If, for example, I wanted to say "I like the book that my sister gave me", would it be
I'm using Genki to study, but they don't seem to have any examples of this particular structure that ends in "が好きです".
Yes. You have two nominative noun phrases in your English sentence, one in the main clause and one in the relative clause. Japanese is no different.
Yes, 「姉がくれた本が好きです。」 is correct.
The first が, because it is in a clause that modifies 本, can be also be swapped with の. So 「姉のくれた本が好きです。」 is also correct, and has the same meaning.
This is not the only reason that が can appear multiple times in a sentence.
Predicates like 好きだ are called "double-ga" or "affective" predicates1. This class also includes 分かる, いります, and できる, and all of these take が instead of を for the equivalent of the English direct object. So if you ask,
The answer could be,
This has three が, and only one of them is in a relative clause.

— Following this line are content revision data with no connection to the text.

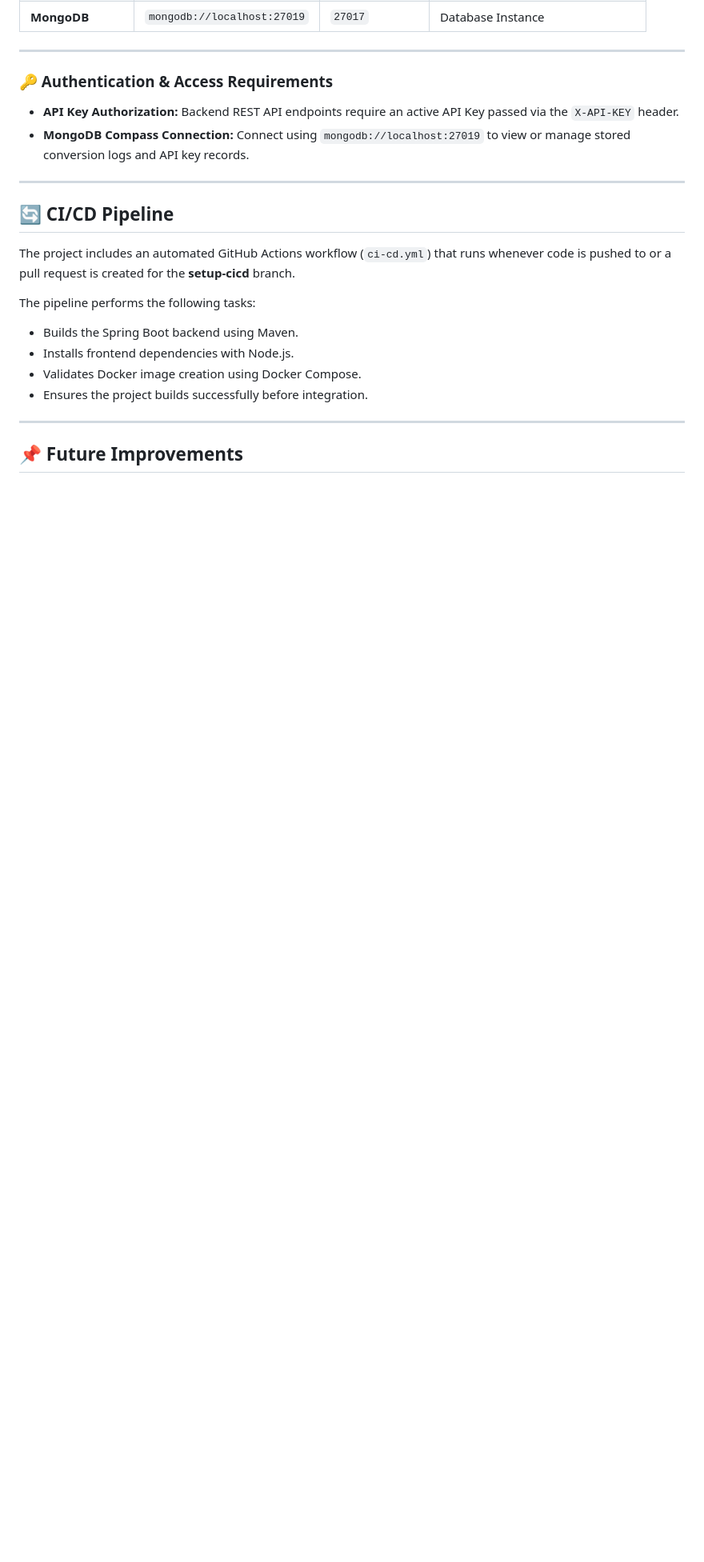
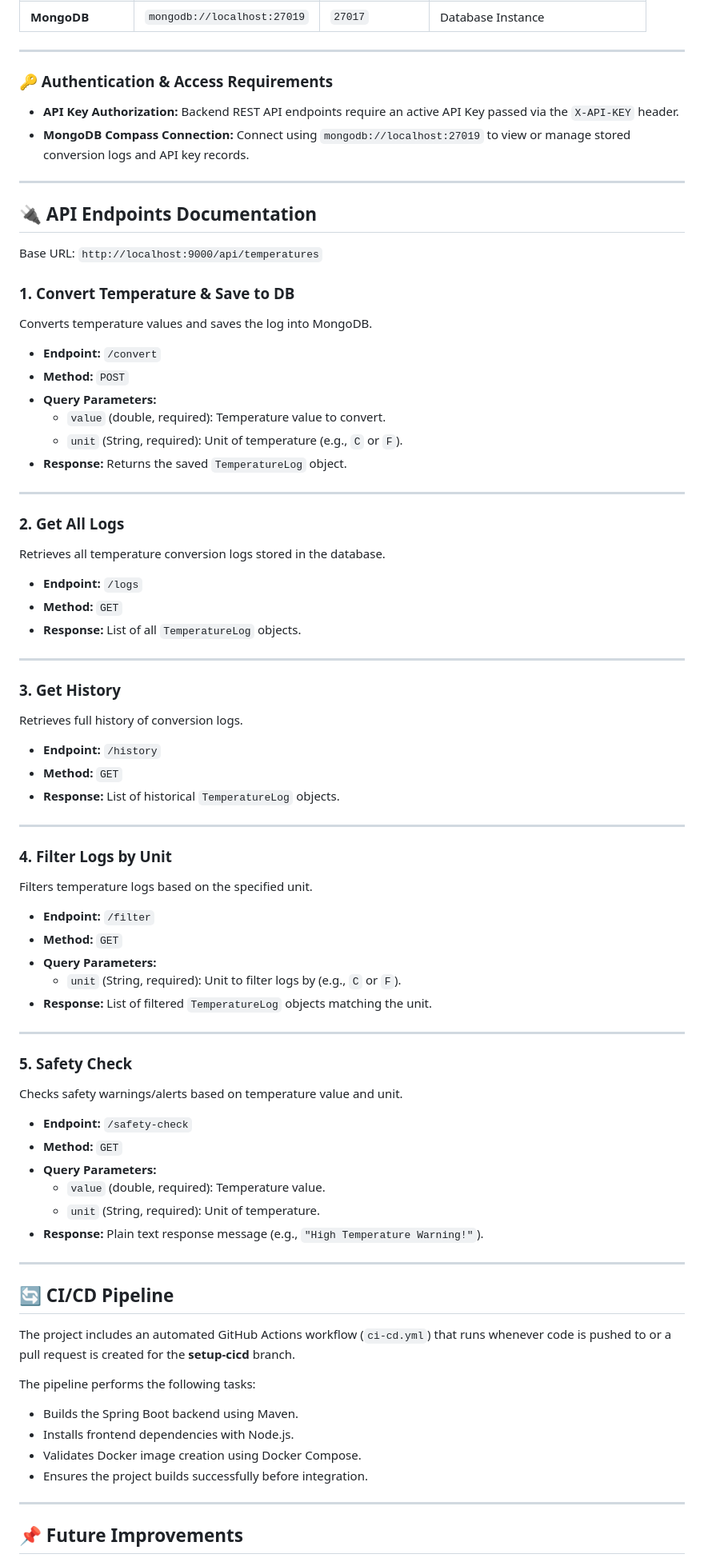
Before and after one commit to imashidilshani/temperature-converter, a Markdown page: README.md, the part around the change. Shown at 80% size. GitHub-like rendering; blank space fills up the shorter version.

Commit message:
Add API endpoints documentation to README

```diff
--- a/README.md
+++ b/README.md
@@ -99,6 +99,58 @@ Docker Compose will build and start both the backend and frontend services.
 * **MongoDB Compass Connection:** Connect using `mongodb://localhost:27019` to view or manage stored conversion logs and API key records.
 ---
 
+## 🔌 API Endpoints Documentation
+
+Base URL: `http://localhost:9000/api/temperatures`
+
+### 1. Convert Temperature & Save to DB
+Converts temperature values and saves the log into MongoDB.
+* **Endpoint:** `/convert`
+* **Method:** `POST`
+* **Query Parameters:**
+  * `value` (double, required): Temperature value to convert.
+  * `unit` (String, required): Unit of temperature (e.g., `C` or `F`).
+* **Response:** Returns the saved `TemperatureLog` object.
+
+---
+
+### 2. Get All Logs
+Retrieves all temperature conversion logs stored in the database.
+* **Endpoint:** `/logs`
+* **Method:** `GET`
+* **Response:** List of all `TemperatureLog` objects.
+
+---
+
+### 3. Get History
+Retrieves full history of conversion logs.
+* **Endpoint:** `/history`
+* **Method:** `GET`
+* **Response:** List of historical `TemperatureLog` objects.
+
+---
+
+### 4. Filter Logs by Unit
+Filters temperature logs based on the specified unit.
+* **Endpoint:** `/filter`
+* **Method:** `GET`
+* **Query Parameters:**
+  * `unit` (String, required): Unit to filter logs by (e.g., `C` or `F`).
+* **Response:** List of filtered `TemperatureLog` objects matching the unit.
+
+---
+
+### 5. Safety Check
+Checks safety warnings/alerts based on temperature value and unit.
+* **Endpoint:** `/safety-check`
+* **Method:** `GET`
+* **Query Parameters:**
+  * `value` (double, required): Temperature value.
+  * `unit` (String, required): Unit of temperature.
+* **Response:** Plain text response message (e.g., `"High Temperature Warning!"`).
+
+---
+
 ## 🔄 CI/CD Pipeline
 
 The project includes an automated GitHub Actions workflow (`ci-cd.yml`) that runs whenever code is pushed to or a pull request is created for the **setup-cicd** branch.
```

This also implies that the other people don't like the book.
1: This is the terminology used in "Japanese: The Spoken Language". Your text may use different terminology.